The U.S. Centers for Disease Control and Prevention (CDC) moved cruise ship travel to the highest possible risk level for the spread of COVID-19, weeks after the agency had given green light for cruise ships to set sail.
As coronavirus cases rise across the country, the CDC raised cruise ship travel risk to level 4, recommending that all people avoid traveling on cruise ships, including river ones.
“Cruise ship passengers are at increased risk of person-to-person spread of infectious diseases, including COVID-19, and outbreaks have been reported on cruise ships,” says the CDC travel advisory.
Nearly a month earlier, the CDC lifted its eight-month no-sail order effective for all cruises in the country, replacing it with a less restrictive “conditional sailing order.”
The order established a framework that was intended to help the industry implement security measures that would allow it to resume operations in US waters in a phased approach. Before companies can restart passenger operations in any commercial way, companies would face testing from the CDC on how secure their protocols are, the agency said.
It’s unclear when the ships will start sailing from the Port of Miami again, but a cruise line has announced that it will cancel all operations until early next year.
Cruises from Baltimore, Charleston, Jacksonville, Long Beach, Mobile, New Orleans and San Diego will not start again until at least March 1.
Royal Caribbean International extended its own no-sail order until December 30, after consulting with the International Association of Cruise Lines and the CDC.

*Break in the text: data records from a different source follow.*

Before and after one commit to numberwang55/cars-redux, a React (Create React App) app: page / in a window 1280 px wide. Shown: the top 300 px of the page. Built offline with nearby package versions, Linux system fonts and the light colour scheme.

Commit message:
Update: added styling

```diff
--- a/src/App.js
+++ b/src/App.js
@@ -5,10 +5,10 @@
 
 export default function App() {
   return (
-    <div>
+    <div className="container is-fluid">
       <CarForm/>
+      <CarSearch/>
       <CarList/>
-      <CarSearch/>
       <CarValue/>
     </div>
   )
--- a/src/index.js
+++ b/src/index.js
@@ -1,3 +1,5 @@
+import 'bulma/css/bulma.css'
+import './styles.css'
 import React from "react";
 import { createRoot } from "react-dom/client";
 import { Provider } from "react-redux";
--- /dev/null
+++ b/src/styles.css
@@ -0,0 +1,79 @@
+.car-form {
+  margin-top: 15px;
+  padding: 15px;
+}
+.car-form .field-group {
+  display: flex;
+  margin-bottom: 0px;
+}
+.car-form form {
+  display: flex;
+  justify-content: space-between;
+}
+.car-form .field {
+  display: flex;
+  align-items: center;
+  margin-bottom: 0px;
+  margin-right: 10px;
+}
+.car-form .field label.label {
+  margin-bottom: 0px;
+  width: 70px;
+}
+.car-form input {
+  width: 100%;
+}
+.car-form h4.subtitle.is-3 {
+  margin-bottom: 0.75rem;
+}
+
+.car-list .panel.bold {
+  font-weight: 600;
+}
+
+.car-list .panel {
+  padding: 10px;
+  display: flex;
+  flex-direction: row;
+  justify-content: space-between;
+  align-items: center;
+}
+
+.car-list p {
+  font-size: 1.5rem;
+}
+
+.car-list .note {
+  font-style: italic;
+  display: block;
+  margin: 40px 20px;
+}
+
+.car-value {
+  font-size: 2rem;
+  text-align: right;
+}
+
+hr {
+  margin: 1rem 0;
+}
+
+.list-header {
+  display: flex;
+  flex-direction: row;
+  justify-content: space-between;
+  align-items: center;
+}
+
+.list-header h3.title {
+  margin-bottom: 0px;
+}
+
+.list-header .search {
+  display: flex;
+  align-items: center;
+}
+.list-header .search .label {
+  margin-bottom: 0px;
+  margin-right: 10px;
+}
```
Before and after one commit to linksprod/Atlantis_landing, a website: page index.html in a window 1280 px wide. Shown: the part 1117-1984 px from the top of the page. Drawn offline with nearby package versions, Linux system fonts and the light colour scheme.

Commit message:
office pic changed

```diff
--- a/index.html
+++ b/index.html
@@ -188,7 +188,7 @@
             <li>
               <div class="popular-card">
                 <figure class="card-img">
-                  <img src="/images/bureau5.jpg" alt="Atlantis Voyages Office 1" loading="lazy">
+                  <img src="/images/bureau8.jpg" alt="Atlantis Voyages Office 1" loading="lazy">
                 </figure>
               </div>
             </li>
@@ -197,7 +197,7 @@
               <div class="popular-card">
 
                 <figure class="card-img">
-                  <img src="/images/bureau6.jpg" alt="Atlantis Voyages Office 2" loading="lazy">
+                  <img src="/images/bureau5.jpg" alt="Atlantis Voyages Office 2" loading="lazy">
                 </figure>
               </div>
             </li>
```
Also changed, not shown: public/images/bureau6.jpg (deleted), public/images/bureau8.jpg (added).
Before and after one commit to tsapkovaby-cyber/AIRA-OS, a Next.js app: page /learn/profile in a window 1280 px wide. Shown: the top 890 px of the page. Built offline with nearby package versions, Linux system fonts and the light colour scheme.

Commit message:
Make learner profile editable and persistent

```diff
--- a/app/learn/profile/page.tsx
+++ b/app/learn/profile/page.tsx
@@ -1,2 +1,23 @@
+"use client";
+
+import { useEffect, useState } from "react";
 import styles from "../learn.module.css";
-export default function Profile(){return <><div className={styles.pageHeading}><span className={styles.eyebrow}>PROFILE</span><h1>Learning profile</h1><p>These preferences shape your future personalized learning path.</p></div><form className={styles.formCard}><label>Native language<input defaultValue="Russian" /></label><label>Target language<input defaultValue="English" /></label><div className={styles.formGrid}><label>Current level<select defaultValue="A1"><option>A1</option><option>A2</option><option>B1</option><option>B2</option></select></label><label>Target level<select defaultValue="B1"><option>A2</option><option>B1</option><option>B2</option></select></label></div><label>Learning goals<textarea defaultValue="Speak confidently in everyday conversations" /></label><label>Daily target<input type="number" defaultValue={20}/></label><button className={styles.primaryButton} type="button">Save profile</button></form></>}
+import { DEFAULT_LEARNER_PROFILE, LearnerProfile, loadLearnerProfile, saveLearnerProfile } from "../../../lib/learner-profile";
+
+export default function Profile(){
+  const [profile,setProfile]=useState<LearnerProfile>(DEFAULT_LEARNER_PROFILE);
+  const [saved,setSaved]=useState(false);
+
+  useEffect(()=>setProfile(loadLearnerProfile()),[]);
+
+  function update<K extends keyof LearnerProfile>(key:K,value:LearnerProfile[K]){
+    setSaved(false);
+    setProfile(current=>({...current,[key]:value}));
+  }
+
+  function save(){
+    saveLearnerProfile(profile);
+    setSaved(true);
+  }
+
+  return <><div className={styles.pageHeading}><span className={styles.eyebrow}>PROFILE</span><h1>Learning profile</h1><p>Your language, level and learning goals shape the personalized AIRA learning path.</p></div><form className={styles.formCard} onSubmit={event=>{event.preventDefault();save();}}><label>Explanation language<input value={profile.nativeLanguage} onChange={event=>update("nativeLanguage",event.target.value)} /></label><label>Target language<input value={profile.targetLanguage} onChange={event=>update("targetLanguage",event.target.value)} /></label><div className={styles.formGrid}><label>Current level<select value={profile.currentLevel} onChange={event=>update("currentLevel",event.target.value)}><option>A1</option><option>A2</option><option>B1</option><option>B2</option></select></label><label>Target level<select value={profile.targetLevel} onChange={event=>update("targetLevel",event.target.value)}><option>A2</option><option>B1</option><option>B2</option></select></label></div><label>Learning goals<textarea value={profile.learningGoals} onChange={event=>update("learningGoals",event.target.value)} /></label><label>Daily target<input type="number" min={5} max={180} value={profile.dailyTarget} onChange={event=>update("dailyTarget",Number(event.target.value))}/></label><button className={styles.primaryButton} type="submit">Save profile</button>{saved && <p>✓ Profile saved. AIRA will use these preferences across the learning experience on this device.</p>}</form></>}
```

Earlier this week, the first cruise line to set sail since the ban was lifted, SeaDream, announced that it would cancel operations for the rest of the year after several passengers and crew members tested positive for the virus.